On Thursday, May 4th, the U.S. House Republicans voted to repeal and replace the Affordable Care Act (ACA), widely known as “Obamacare.” The American Health Care Act (AHCA), dubbed “Trumpcare,” squeaked through the House by a vote of 217 to 213 with all 193 Democrats voting “no” to the bill alongside 20 Republicans. The Republican-sponsored bill will now move on to the Senate for further review. Let’s hope that’s as far as it gets.

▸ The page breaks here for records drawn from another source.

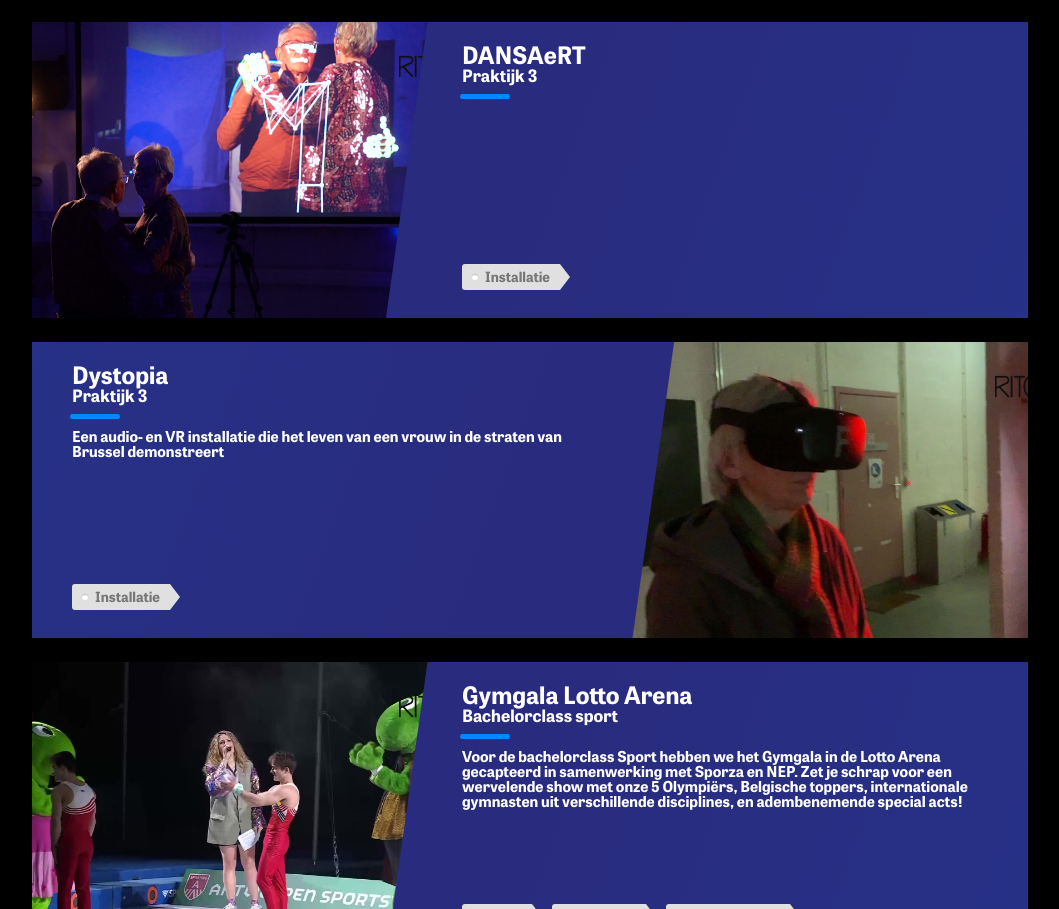
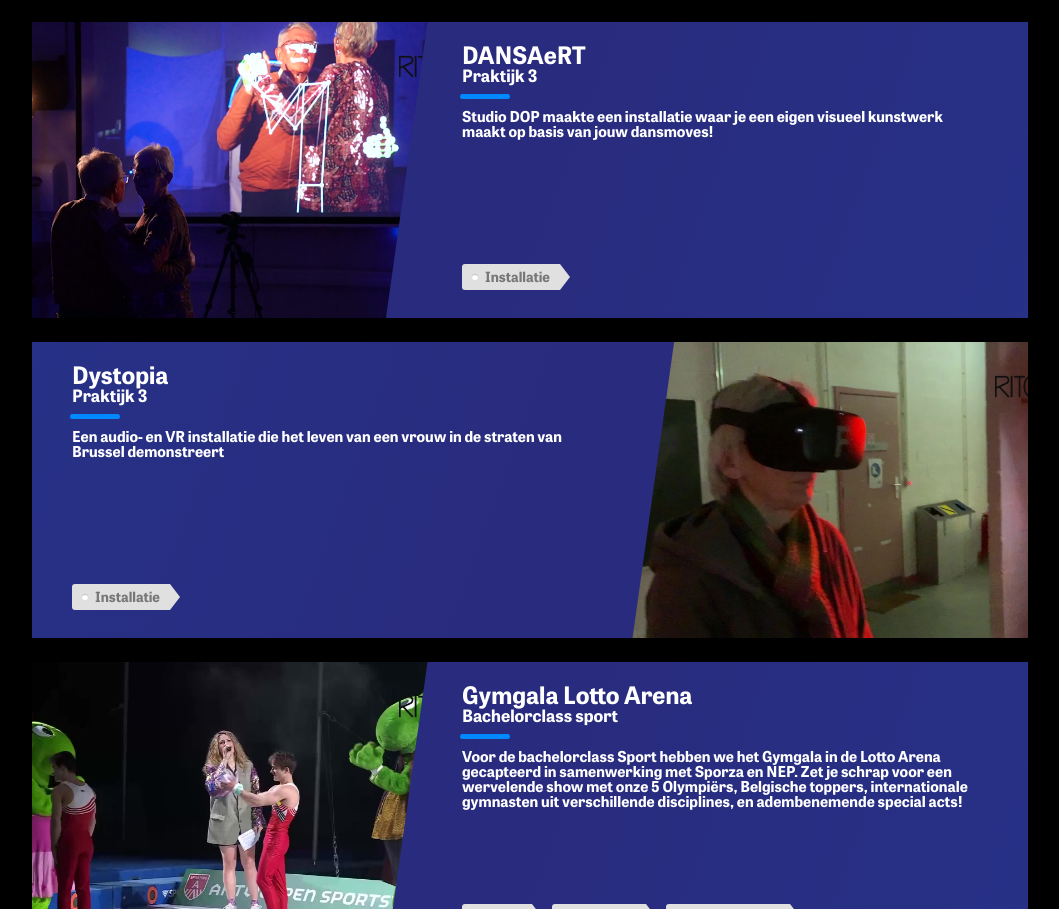
Before and after one commit to MaxTechnics/ritcs-portfolio-blackbox, a Vue app: page /projects in a window 1280 px wide. Shown: the part 6623-7532 px from the top of the page, without its empty margins (110-1169 px from the left). Built offline with nearby package versions, Linux system fonts and the light colour scheme; the HTML template or start-up script is replaced by a standard one; a web font is replaced by a local one.

Commit message:
Description

```diff
--- a/src/data/projects.ts
+++ b/src/data/projects.ts
@@ -579,7 +579,7 @@ export const projects: PortfolioProject[] = [
         title: 'DANSAeRT',
         subtitle: 'Praktijk 3',
         workyear: '2324',
-        description: '',// TODO
+        description: 'Studio DOP maakte een installatie waar je een eigen visueel kunstwerk maakt op basis van jouw dansmoves!',// TODO
         image: PRAKT_3_DANSAERT,
         tags: ['Installatie'],
         personal: false,
```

Although the global community continues to reel with disbelief from news of Chechnya, institutionalized homophobia in Russia is far from new. The Chechen attacks, involving the detainment and killings of suspected gay men, represent a chilling progression of Russia’s well-documented homophobia. As Matt Baume comments in Slate’s Outward Blog:Russia has long been regarded as notoriously homophobic.
“There may be times when we are powerless to prevent injustice, but there must never be a time when we fail to protest.” - Elie Wiesel“It takes no compromise to give people their rights. It takes no money to respect the individual. It takes no political deal to give people freedom.
Muck Rack makes it simple to find people, tweets, or articles that mention any name, keyword, company, hashtag etc. We've compiled this guide to help you make the most of your search.
Selecting a term
Start searching tweets, articles from media outlets, articles mentioned in tweets, journalists'
names, titles and bios with some suggested searches:
Companies or Topics (e.g. iPhone, Microsoft)
Phrases (e.g. "cloud computing") — use quotes to keep the terms together
Twitter handles (e.g. @username) — returns those who have mentioned or replied to
Names (e.g. "David Pogue")
Hashtags (e.g. #sxsw, #london2012)
Bio details (e.g. vegan, Olympics, father)
Muck Rack's Advanced Search allows for many boolean operators.
Find results that mention multiple specified terms, use AND or
+. For example, ensure each result contains both Elon Musk and Mark Zuckerberg by
searching Musk AND Zuckerberg or Musk + Zuckerberg.
Use the operators OR or , to broaden your search when you'd like either of
multiple terms to appear in results. (This is the default behavior of our search when no operators
are used). For example, results will contain either cake or cookie by searching cake OR cookie or cake,cookie
Use NOT or - to subtract results from your search. For
example, searching Disney will yield results about the Walt Disney Company as well as Walt Disney
World Resort. To exclude mentions of Disney World, search for Disney -World or Disney
When using one of these operators with a phrase, enclose it in quotation marks. For example, you can
find results about smartphones excluding Apple's iPhone 4S by searching smartphone -"iPhone
Exact case matching or punctuation
If you're searching for a brand name or keyword that relies on specific punctuation marks or capitalization, you can
find results that match your exact query by adding matchcase: before the keyword you're searching for, like matchcase:E*TRADE .
Use parentheses to separate multiple
boolean phrases. For example, to find journalists talking about having fun in Disney World or
Disneyland, search for ("disney world" OR disneyland) AND fun.
An asterisk can be used to search for any variation of a root word truncated by the asterisk. For example, searching for admin* will return results for administrator, administration, administer, administered, etc.
A near operator is an AND operator where you can control the distance between the words. You can vary the distance the near operation uses by adding a forward slash and number (between 0-99) such as strawberries NEAR/10 "whipped cream", which means the strawberries must exist within 10 words of "whipped cream".